A new report from a non-profit, independent journalism group claims that delayed warnings about the link between Tylenol and liver damage could have brought about thousands of injuries and hundreds of deaths.

The investigative report, published by ProPublica and This American Life, highlight the fact that the makers of Tylenol, Johnson & Johnson’s NcNeil Healthcare division, knowingly avoided enhancing warnings or taking other safety measures to help protect consumers from the risk of liver injury associated with acetaminophen, the main ingredient in Tylenol.

The report also claims that the FDA did not act quickly to reduce the risk of liver damage for Tylenol users.

Every year, roughly 150 people die of an acetaminophen overdose in the United States—roughly 1,567 acetaminophen deaths have been reported in this country between 2001 and 2010. The recent article also states that in both 2010 and 2011, Tylenol generated more than $1.5 billion in sales for Johnson & Johnson and that the company spends hundreds of millions of dollars on advertising campaigns highlighting the safety of Tylenol.

Acetaminophen, which is in Tylenol and countless other over-the-counter and prescription pain medications, is the leading cause of liver failure in the United States.
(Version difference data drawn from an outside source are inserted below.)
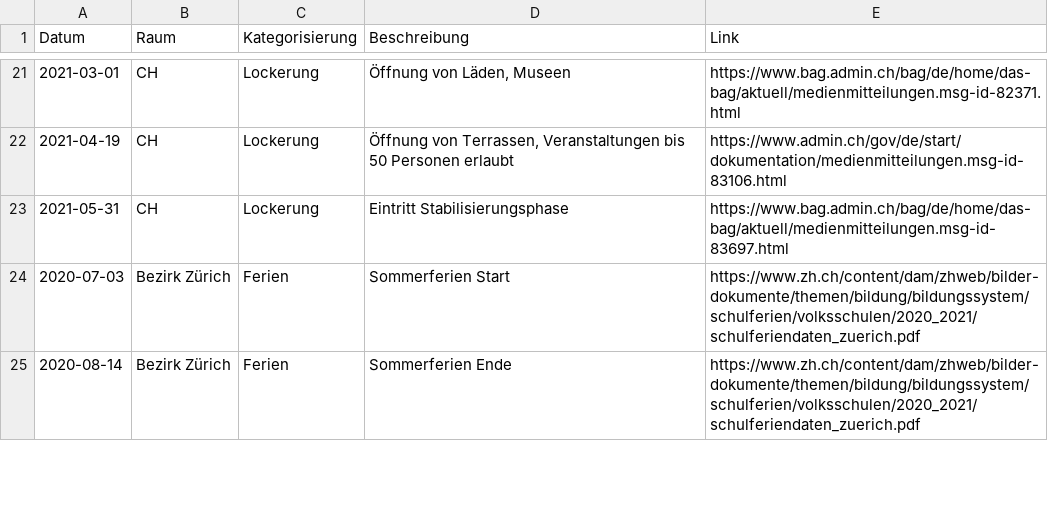
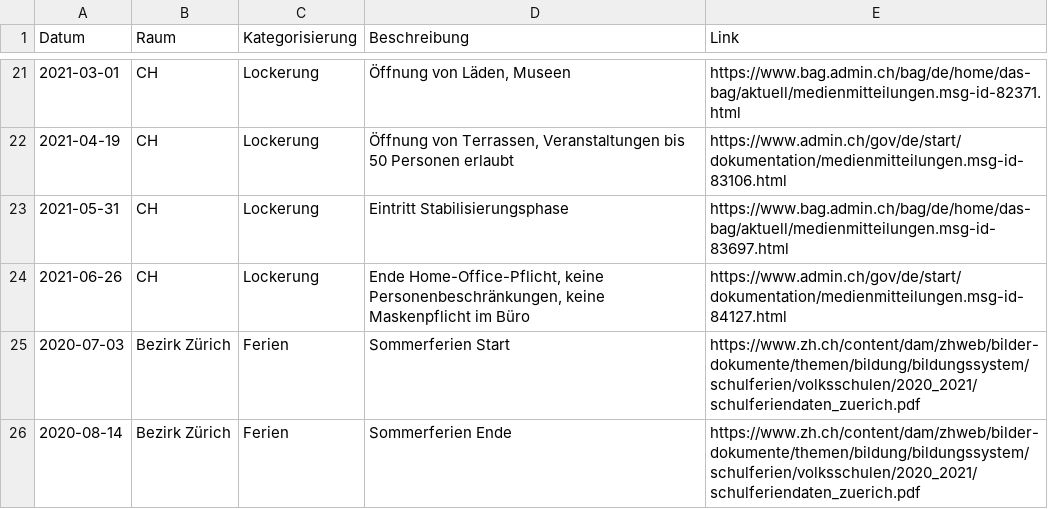
Before and after one commit to statistikZH/covid19zeitmarker, a CSV file: covid19zeitmarker.csv, drawn as a sheet; only a part is shown, gaps mark what is left out.

Commit message:
Füge Lockerungen vom 2021-06-26 ein

```diff
--- a/covid19zeitmarker.csv
+++ b/covid19zeitmarker.csv
@@ -23,2 +23,3 @@ Datum,Raum,Kategorisierung,Beschreibung,Link
 2021-05-31,CH,Lockerung,Eintritt Stabilisierungsphase,https://www.bag.admin.ch/bag/de/home/das-bag/aktuell/medienmitteilungen.msg-id-83697.html
+2021-06-26,CH,Lockerung,"Ende Home-Office-Pflicht, keine Personenbeschränkungen, keine Maskenpflicht im Büro",https://www.admin.ch/gov/de/start/dokumentation/medienmitteilungen.msg-id-84127.html
 2020-07-03,Bezirk Zürich,Ferien,Sommerferien Start,https://www.zh.ch/content/dam/zhweb/bilder-dokumente/themen/bildung/bildungssystem/schulferien/volksschulen/2020_2021/schulferiendaten_zuerich.pdf
```
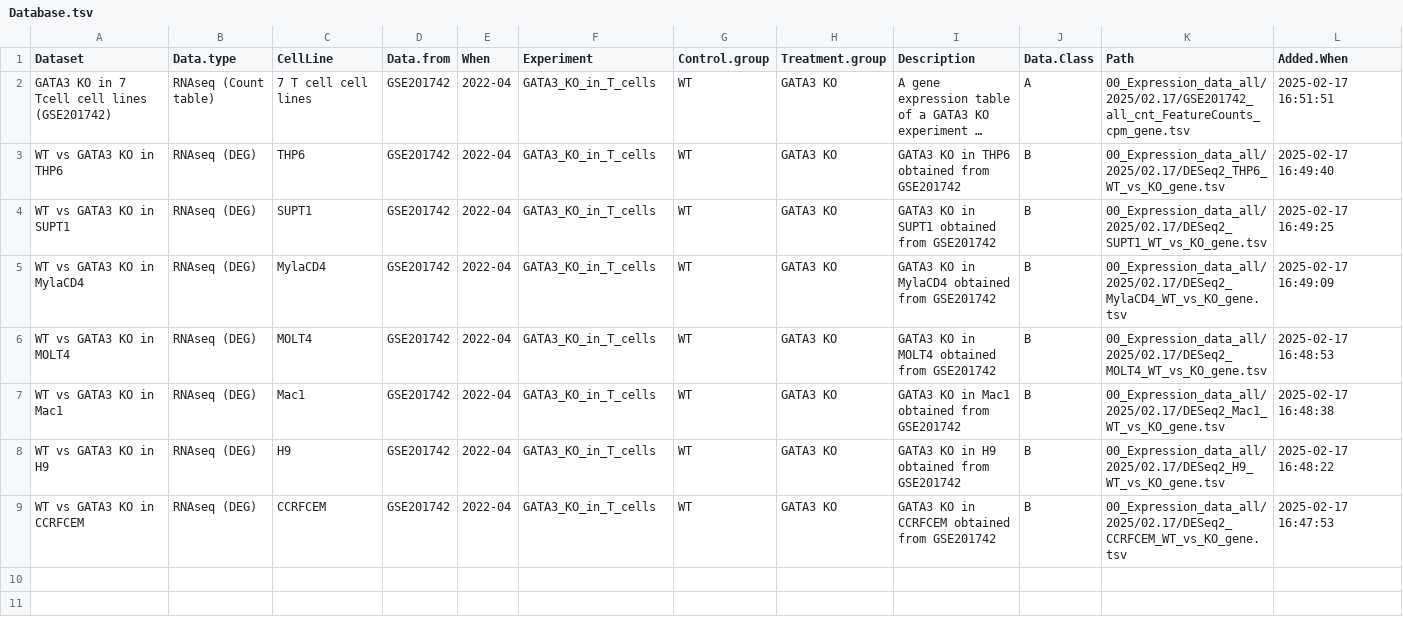
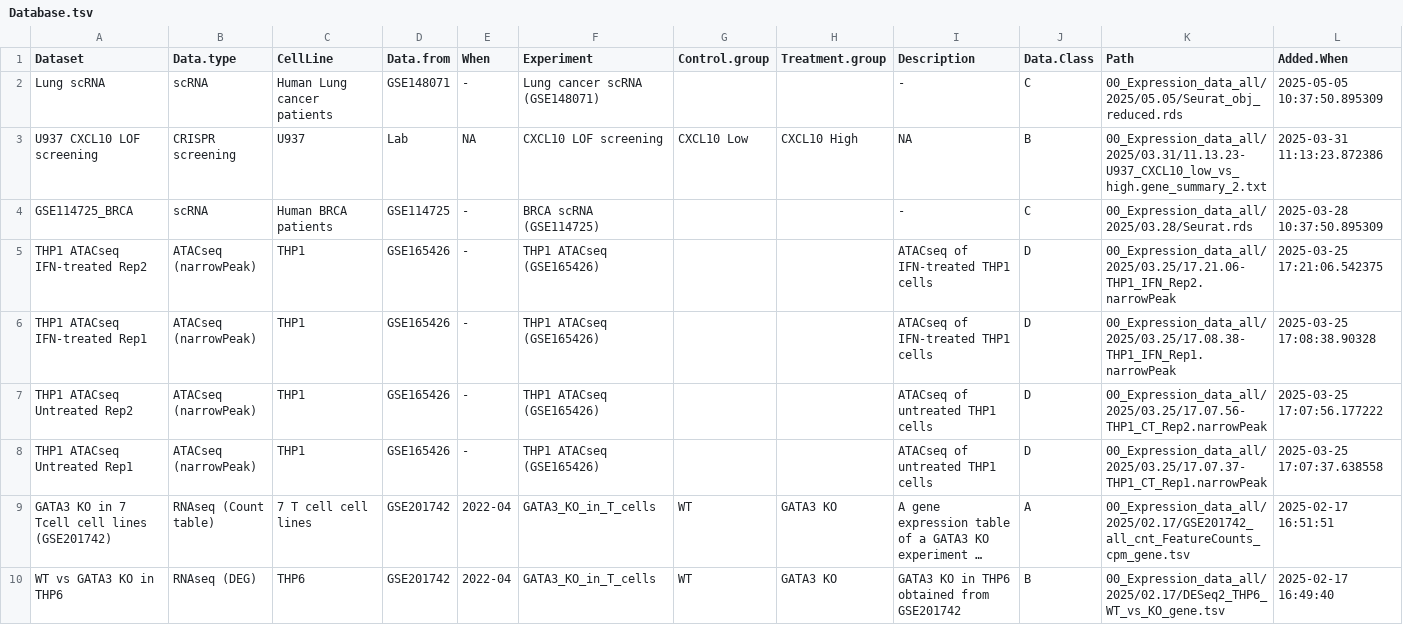
Before and after one commit to htsmto/OmicsBridge, a TSV file: data/Database.tsv, drawn as a sheet; only a part is shown; the shorter side is filled out with more unchanged rows; long unchanged cells end in …; the diff names each change by its address in the sheet, - before the commit and + after, or states it on an @@ line.

```diff
--- a/data/Database.tsv
+++ b/data/Database.tsv
+row 2: Lung scRNA | scRNA | Human Lung cancer patients | GSE148071 | - | Lung cancer scRNA (GSE148071) |  |  | - | C | 00_Expression_data_all/2025/05.05/Seurat_obj_reduced.rds | 2025-05-05 10:37:50.895309
+row 3: U937 CXCL10 LOF screening | CRISPR screening | U937 | Lab | NA | CXCL10 LOF screening | CXCL10 Low | CXCL10 High | NA | B | 00_Expression_data_all/2025/03.31/11.13.23-U937_CXCL10_low_vs_high.gene_summary_2.txt | 2025-03-31 11:13:23.872386
+row 4: GSE114725_BRCA | scRNA | Human BRCA patients | GSE114725 | - | BRCA scRNA (GSE114725) |  |  | - | C | 00_Expression_data_all/2025/03.28/Seurat.rds | 2025-03-28 10:37:50.895309
+row 5: THP1 ATACseq IFN-treated Rep2 | ATACseq (narrowPeak) | THP1 | GSE165426 | - | THP1 ATACseq (GSE165426) |  |  | ATACseq of IFN-treated THP1 cells | D | 00_Expression_data_all/2025/03.25/17.21.06-THP1_IFN_Rep2.narrowPeak | 2025-03-25 17:21:06.542375
+row 6: THP1 ATACseq IFN-treated Rep1 | ATACseq (narrowPeak) | THP1 | GSE165426 | - | THP1 ATACseq (GSE165426) |  |  | ATACseq of IFN-treated THP1 cells | D | 00_Expression_data_all/2025/03.25/17.08.38-THP1_IFN_Rep1.narrowPeak | 2025-03-25 17:08:38.90328
+row 7: THP1 ATACseq Untreated Rep2 | ATACseq (narrowPeak) | THP1 | GSE165426 | - | THP1 ATACseq (GSE165426) |  |  | ATACseq of untreated THP1 cells | D | 00_Expression_data_all/2025/03.25/17.07.56-THP1_CT_Rep2.narrowPeak | 2025-03-25 17:07:56.177222
+row 8: THP1 ATACseq Untreated Rep1 | ATACseq (narrowPeak) | THP1 | GSE165426 | - | THP1 ATACseq (GSE165426) |  |  | ATACseq of untreated THP1 cells | D | 00_Expression_data_all/2025/03.25/17.07.37-THP1_CT_Rep1.narrowPeak | 2025-03-25 17:07:37.638558
```
Also changed, not shown: data/Genesets_list.tsv.
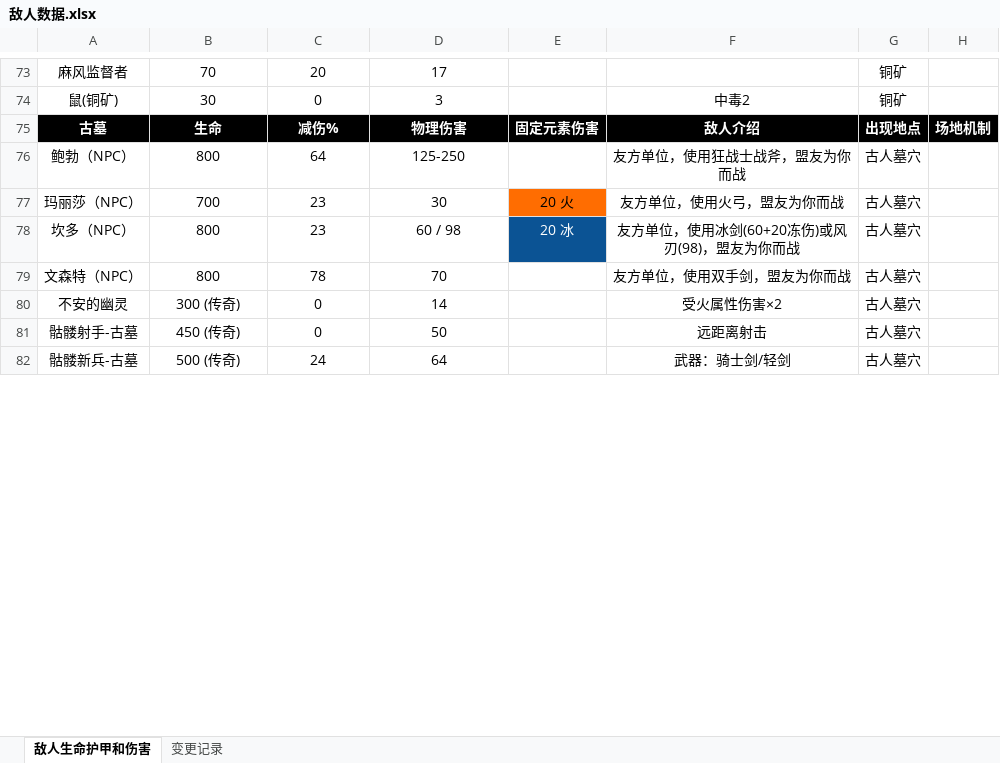
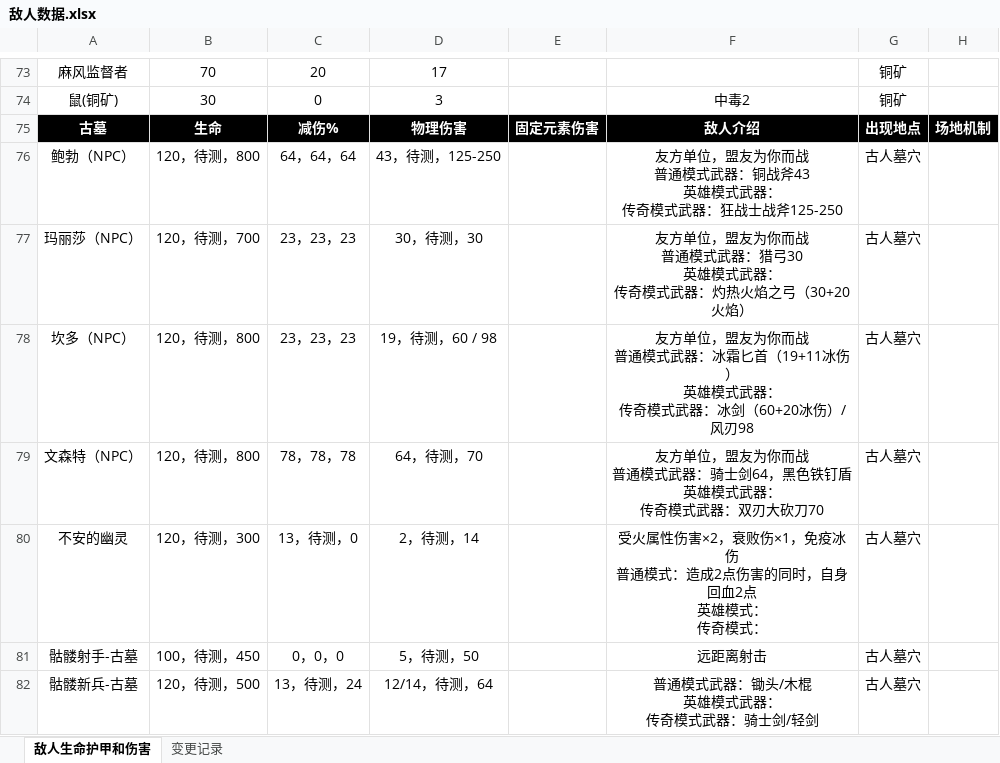
Before and after one commit to jasonXiao422/grimsoul-wiki, an Excel workbook: data-source/敌人数据.xlsx, sheet 敌人生命护甲和伤害, drawn as a sheet; only a part is shown, gaps mark what is left out; values as stored, in another font and other column widths than the file's, no borders; ↵ is a line break in a cell; the diff covers the shown part only; the diff names each change by its address in the sheet, - before the commit and + after, or states it on an @@ line.

```diff
--- a/data-source/敌人数据.xlsx (sheet 敌人生命护甲和伤害)
+++ b/data-source/敌人数据.xlsx (sheet 敌人生命护甲和伤害)
-B76: 800
+B76: 120，待测，800
-C76: 64
+C76: 64，64，64
-D76: 125-250
+D76: 43，待测，125-250
-F76: 友方单位，使用狂战士战斧，盟友为你而战
+F76: 友方单位，盟友为你而战 ↵ 普通模式武器：铜战斧43 ↵ 英雄模式武器： ↵ 传奇模式武器：狂战士战斧125-250
-B77: 700
+B77: 120，待测，700
-C77:C78: 23
+C77:C78: 23，23，23
-D77: 30
+D77: 30，待测，30
-E77: 20 火
+E77: (empty)
-E77 fill: #FF6D01
+E77 fill: none
-F77: 友方单位，使用火弓，盟友为你而战
+F77: 友方单位，盟友为你而战 ↵ 普通模式武器：猎弓30 ↵ 英雄模式武器： ↵ 传奇模式武器：灼热火焰之弓（30+20火焰）
-B78:B79: 800
+B78:B79: 120，待测，800
-D78: 60 / 98
+D78: 19，待测，60 / 98
-E78: 20 冰
+E78: (empty)
-E78 fill: #0B5394
+E78 fill: none
-F78: …方单位，使用冰剑(60+20冻伤)或风刃(98)，盟友为你而战
+F78: …方单位，盟友为你而战 ↵ 普通模式武器：冰霜匕首（19+11冰伤） ↵ 英雄模式武器： ↵ 传奇模式武器：冰剑（60+20冰伤）/风刃98
-C79: 78
+C79: 78，78，78
-D79: 70
+D79: 64，待测，70
-F79: 友方单位，使用双手剑，盟友为你而战
+F79: 友方单位，盟友为你而战 ↵ 普通模式武器：骑士剑64，黑色铁钉盾 ↵ 英雄模式武器： ↵ 传奇模式武器：双刃大砍刀70
-B80: 300 (传奇)
+B80: 120，待测，300
-C80: 0
+C80: 13，待测，0
-D80: 14
+D80: 2，待测，14
-F80: 受火属性伤害×2
+F80: 受火属性伤害×2，衰败伤×1，免疫冰伤 ↵ 普通模式：造成2点伤害的同时，自身回血2点 ↵ 英雄模式： ↵ 传奇模式：
-B81: 450 (传奇)
+B81: 100，待测，450
-C81: 0
+C81: 0，0，0
-D81: 50
+D81: 5，待测，50
-B82: 500 (传奇)
+B82: 120，待测，500
-C82: 24
+C82: 13，待测，24
-D82: 64
+D82: 12/14，待测，64
-F82: 武器：骑士剑/轻剑
+F82: 普通模式武器：锄头/木棍 ↵ 英雄模式武器： ↵ 传奇模式武器：骑士剑/轻剑
```
Also changed, not shown: 15 edited cells elsewhere in this sheet, 1 other file.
According to the ProPublica report, the FDA has been aware of the risk of acetaminophen liver damage for more than 30 years. In 1977, an expert panel recommended a “severe liver damage” warning for Tylenol, but this wording was not added to product labels for decades.

ProPublica also claims that McNeil directly opposed multiple safety warnings and restrictions that would have made the medication safer for consumers, even going so far as to oppose informational campaigns proposed to help educate the public about the dangers of liver damage from acetaminophen. In other cases, however, the company was known to implement new warnings before they were required by the FDA.

Johnson & Johnson recently added a new “red cap warning” to Extra Strength Tylenol bottles encouraging users to read all safety labels and warnings distributed with the product.

Drugs containing acetaminophen, like Tylenol, NyQuil, Excedrin, and Sudafed, are amongst the most commonly used medications in the United States. Despite recent efforts to raise awareness about acetaminophen liver damage, some estimate that up to one-quarter of users take more than the recommended dose.

A number of individuals have filed personal injury lawsuits against Tylenol and other makers of acetaminophen products based on claims that they were not sufficiently warned about the risk of liver damage with this drug. If you suffered liver damage after taking an acetaminophen product and would like to learn more about Tylenol liver lawsuits, contact Berkowitz and Hanna LLC for a free legal consultation.